There is a growing interest in alternative transport fuels. There are two underlying reasons for this interest; the desire to decrease the environmental impact of transports and the need to compensate for the declining availability of petroleum. In the light of both these factors the Diesel Dual Fuel, DDF, engine is an attractive concept. The primary fuel of the DDF engine is methane, which can be derived both from renewables and from fossil sources. Methane from organic waste; commonly referred to as biomethane, can provide a reduction in greenhouse gases unmatched by any other fuel. The DDF engine is from a combustion point of view a hybrid between the diesel and the otto engine and it shares characteristics with both.

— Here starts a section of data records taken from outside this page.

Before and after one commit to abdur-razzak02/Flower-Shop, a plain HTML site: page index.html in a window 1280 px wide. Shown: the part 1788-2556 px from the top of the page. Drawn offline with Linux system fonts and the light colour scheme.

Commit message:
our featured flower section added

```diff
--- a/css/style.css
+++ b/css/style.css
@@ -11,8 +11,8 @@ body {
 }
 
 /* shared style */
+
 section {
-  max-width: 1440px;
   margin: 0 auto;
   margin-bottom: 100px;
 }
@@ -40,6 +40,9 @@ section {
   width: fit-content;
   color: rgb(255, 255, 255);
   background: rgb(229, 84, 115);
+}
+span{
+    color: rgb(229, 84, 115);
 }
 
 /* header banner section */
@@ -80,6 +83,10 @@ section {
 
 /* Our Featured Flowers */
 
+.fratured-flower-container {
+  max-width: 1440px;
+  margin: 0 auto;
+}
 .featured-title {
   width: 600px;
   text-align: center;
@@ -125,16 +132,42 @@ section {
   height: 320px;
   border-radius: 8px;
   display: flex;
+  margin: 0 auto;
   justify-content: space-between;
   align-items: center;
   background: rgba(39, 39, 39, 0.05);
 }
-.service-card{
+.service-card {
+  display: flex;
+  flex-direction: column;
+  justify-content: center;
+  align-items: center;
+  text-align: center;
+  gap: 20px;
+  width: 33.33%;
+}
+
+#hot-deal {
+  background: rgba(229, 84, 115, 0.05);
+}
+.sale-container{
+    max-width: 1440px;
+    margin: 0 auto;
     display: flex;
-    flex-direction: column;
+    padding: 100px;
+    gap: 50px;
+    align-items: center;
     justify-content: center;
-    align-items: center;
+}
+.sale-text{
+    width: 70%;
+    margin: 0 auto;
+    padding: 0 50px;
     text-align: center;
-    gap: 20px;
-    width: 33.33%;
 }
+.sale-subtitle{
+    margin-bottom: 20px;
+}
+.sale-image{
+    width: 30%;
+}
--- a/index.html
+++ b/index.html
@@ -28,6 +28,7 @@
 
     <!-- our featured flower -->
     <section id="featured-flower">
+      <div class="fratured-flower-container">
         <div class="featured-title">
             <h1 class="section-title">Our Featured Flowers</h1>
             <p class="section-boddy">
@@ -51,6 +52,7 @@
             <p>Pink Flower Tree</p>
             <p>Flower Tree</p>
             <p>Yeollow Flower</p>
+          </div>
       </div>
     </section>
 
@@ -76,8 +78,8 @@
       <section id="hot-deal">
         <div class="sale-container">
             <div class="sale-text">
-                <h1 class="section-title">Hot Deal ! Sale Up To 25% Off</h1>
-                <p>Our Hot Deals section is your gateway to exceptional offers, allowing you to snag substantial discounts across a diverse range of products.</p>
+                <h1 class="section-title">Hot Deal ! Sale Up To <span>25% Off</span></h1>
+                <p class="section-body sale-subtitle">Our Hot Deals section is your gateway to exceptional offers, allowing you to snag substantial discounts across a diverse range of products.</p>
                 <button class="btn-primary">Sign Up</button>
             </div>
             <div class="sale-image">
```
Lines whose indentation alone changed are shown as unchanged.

This work identifies the main challenges of DDF operation and suggests methods to overcome them. Injector tip temperature and pre-ignitions have been found to limit performance in addition to the restrictions known from literature such as knock and emissions of NOx and HC. HC emissions are especially challenging at light load where throttling is required to promote flame propagation. For this reason it is desired to increase the lean limit in the light load range in order to reduce pumping losses and increase efficiency. It is shown that the best results in this area are achieved by using early diesel injection to achieve HCCI/RCCI combustion where combustion phasing is controlled by the ratio between diesel and methane. However, even without committing to HCCI/RCCI combustion and the difficult control issues associated with it, substantial gains are accomplished by splitting the diesel injection into two and allocating most of the diesel fuel to the early injection. HCCI/RCCI and PPCI combustion can be used with great effect to reduce the emissions of unburned hydrocarbons at light load.
At high load, the challenges that need to be overcome are mostly related to heat. Injector tip temperatures need to be observed since the cooling effect of diesel flow through the nozzle is largely removed. Through investigation and modeling it is shown that the cooling effect of the diesel fuel occurs as the fuel resides injector between injections and not during the actual injection event. For this reason; fuel residing close to the tip absorbs more heat and as a result the dependence of tip temperature on diesel substitution rate is highly non-linear. The problem can be reduced greatly by improved cooling around the diesel injector. Knock and preignitions are limiting the performance of the engine and the behavior of each and how they are affected by gas quality needs to be determined. Based on experiences from this project where pure methane has been used as fuel; preignitions impose a stricter limit on engine operation than knock.